Explaining Medical Sales — Part III
Author Byline: the medical sales recruiter
There are several things to think about when you are considering job opportunities in medical sales, whether you’re moving into it or moving around in it. In the first part of this series (Explaining Medical Sales - Part I) we talked about what’s involved in capital sales, and in the second part (Explaining Medical Sales - Part II) we covered consumable and service sales and what kinds of personalities best fit different sales jobs. In today’s video, I discuss specific aspects of sales jobs like:
How high do you want to call up in the organization? A large capital sale, for instance, will require you call on people high in the organization, such as the CEO or top administrator. If you’re not comfortable with that, you definitely need to stick with consumable sales or service sales.
How often do you need to close? If you need to close sales frequently to feel successful, then you don’t want a high-dollar close (like those typically involved in capital sales). You also don’t want a high-dollar close if you don’t want a lot of travel. Less travel, on the other hand, gives you more customers within a smaller area, but also gives you smaller closes (typically consumable sales or service sales).
Process–do you enjoy simple or complicated?
Potential employer - how do they manage their sales force? Do you mind being micromanaged through a very structured system? Or, can you handle great independence? You need to fit the organization you work for to your personality type.

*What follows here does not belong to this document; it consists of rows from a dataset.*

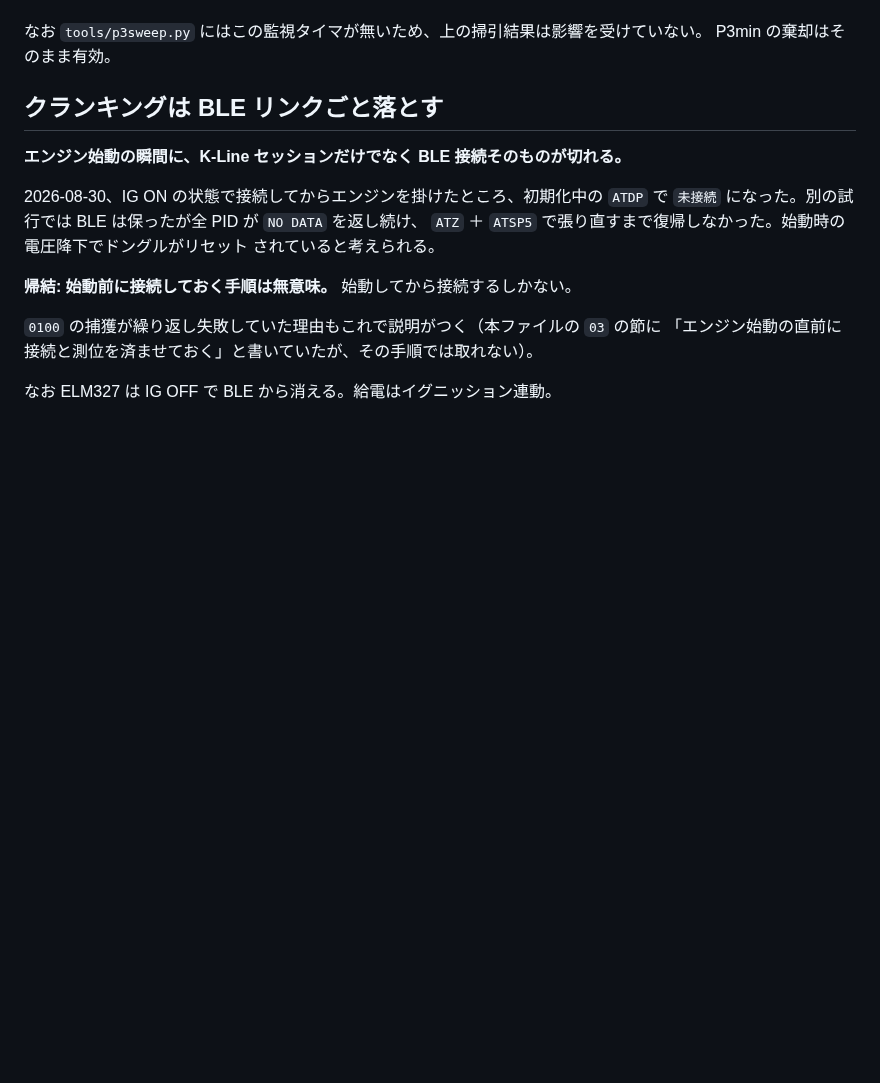
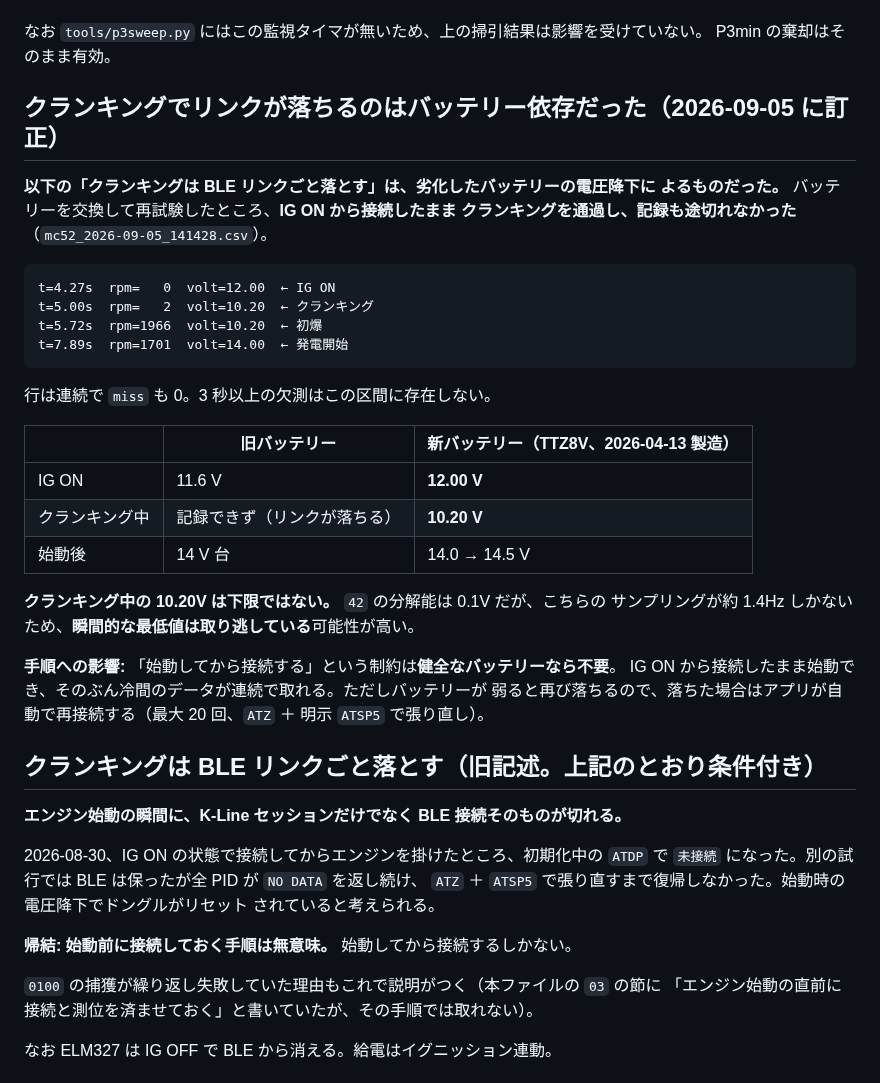
Before and after one commit to k4n4ch/mc52obd, a Markdown page: FINDINGS.md, the part around one of its changes. Drawn GitHub-style; blank space fills up the shorter version.

````diff
--- a/FINDINGS.md
+++ b/FINDINGS.md
@@ -508,7 +534,36 @@ GPS 雑音に引かれたもので、帯別に見れば傾向が無いことか
 なお `tools/p3sweep.py` にはこの監視タイマが無いため、上の掃引結果は影響を受けていない。
 P3min の棄却はそのまま有効。
 
-## クランキングは BLE リンクごと落とす
+## クランキングでリンクが落ちるのはバッテリー依存だった（2026-09-05 に訂正）
+
+**以下の「クランキングは BLE リンクごと落とす」は、劣化したバッテリーの電圧降下に
+よるものだった。** バッテリーを交換して再試験したところ、**IG ON から接続したまま
+クランキングを通過し、記録も途切れなかった**（`mc52_2026-09-05_141428.csv`）。
+
+```
+t=4.27s  rpm=   0  volt=12.00  ← IG ON
+t=5.00s  rpm=   2  volt=10.20  ← クランキング
+t=5.72s  rpm=1966  volt=10.20  ← 初爆
+t=7.89s  rpm=1701  volt=14.00  ← 発電開始
+```
+
+行は連続で `miss` も 0。3 秒以上の欠測はこの区間に存在しない。
+
+| | 旧バッテリー | 新バッテリー（TTZ8V、2026-04-13 製造） |
+|---|---|---|
+| IG ON | 11.6 V | **12.00 V** |
+| クランキング中 | 記録できず（リンクが落ちる） | **10.20 V** |
+| 始動後 | 14 V 台 | 14.0 → 14.5 V |
+
+**クランキング中の 10.20V は下限ではない。** `42` の分解能は 0.1V だが、こちらの
+サンプリングが約 1.4Hz しかないため、**瞬間的な最低値は取り逃している**可能性が高い。
+
+**手順への影響:** 「始動してから接続する」という制約は**健全なバッテリーなら不要**。
+IG ON から接続したまま始動でき、そのぶん冷間のデータが連続で取れる。ただしバッテリーが
+弱ると再び落ちるので、落ちた場合はアプリが自動で再接続する（最大 20 回、`ATZ` ＋
+明示 `ATSP5` で張り直し）。
+
+## クランキングは BLE リンクごと落とす（旧記述。上記のとおり条件付き）
 
 **エンジン始動の瞬間に、K-Line セッションだけでなく BLE 接続そのものが切れる。**
 
````
Also changed, not shown: other parts of FINDINGS.md (+28 -2 lines), HANDOFF.md (+23 -3 lines).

Do you want to be the key person in the sale and handle it all on your own? Or, do you want to be able to bring in a team with several specialists to assist your sale? One thing about pharmaceutical sales: it’s very different from all other areas of medical sales (laboratory sales, clinical diagnostics sales, medical supplies sales, medical equipment sales, surgical supplies sales, imaging sales, biotechnology sales, cellular/molecular products sales, medical device sales, hospital equipment sales, imaging sales, etc.). Pharmaceutical sales reps can’t ask for the business, or close the deal. They can increase their numbers, and there are some great salespeople involved in pharmaceutical sales. But for them to move over into one of these other areas, they might as well be starting over. It’s not to say they won’t be successful…I’m just saying it’s different.
What do you think about these areas? Can you see what kinds of personality traits might best fit? What’s been your experience with different types of sales jobs?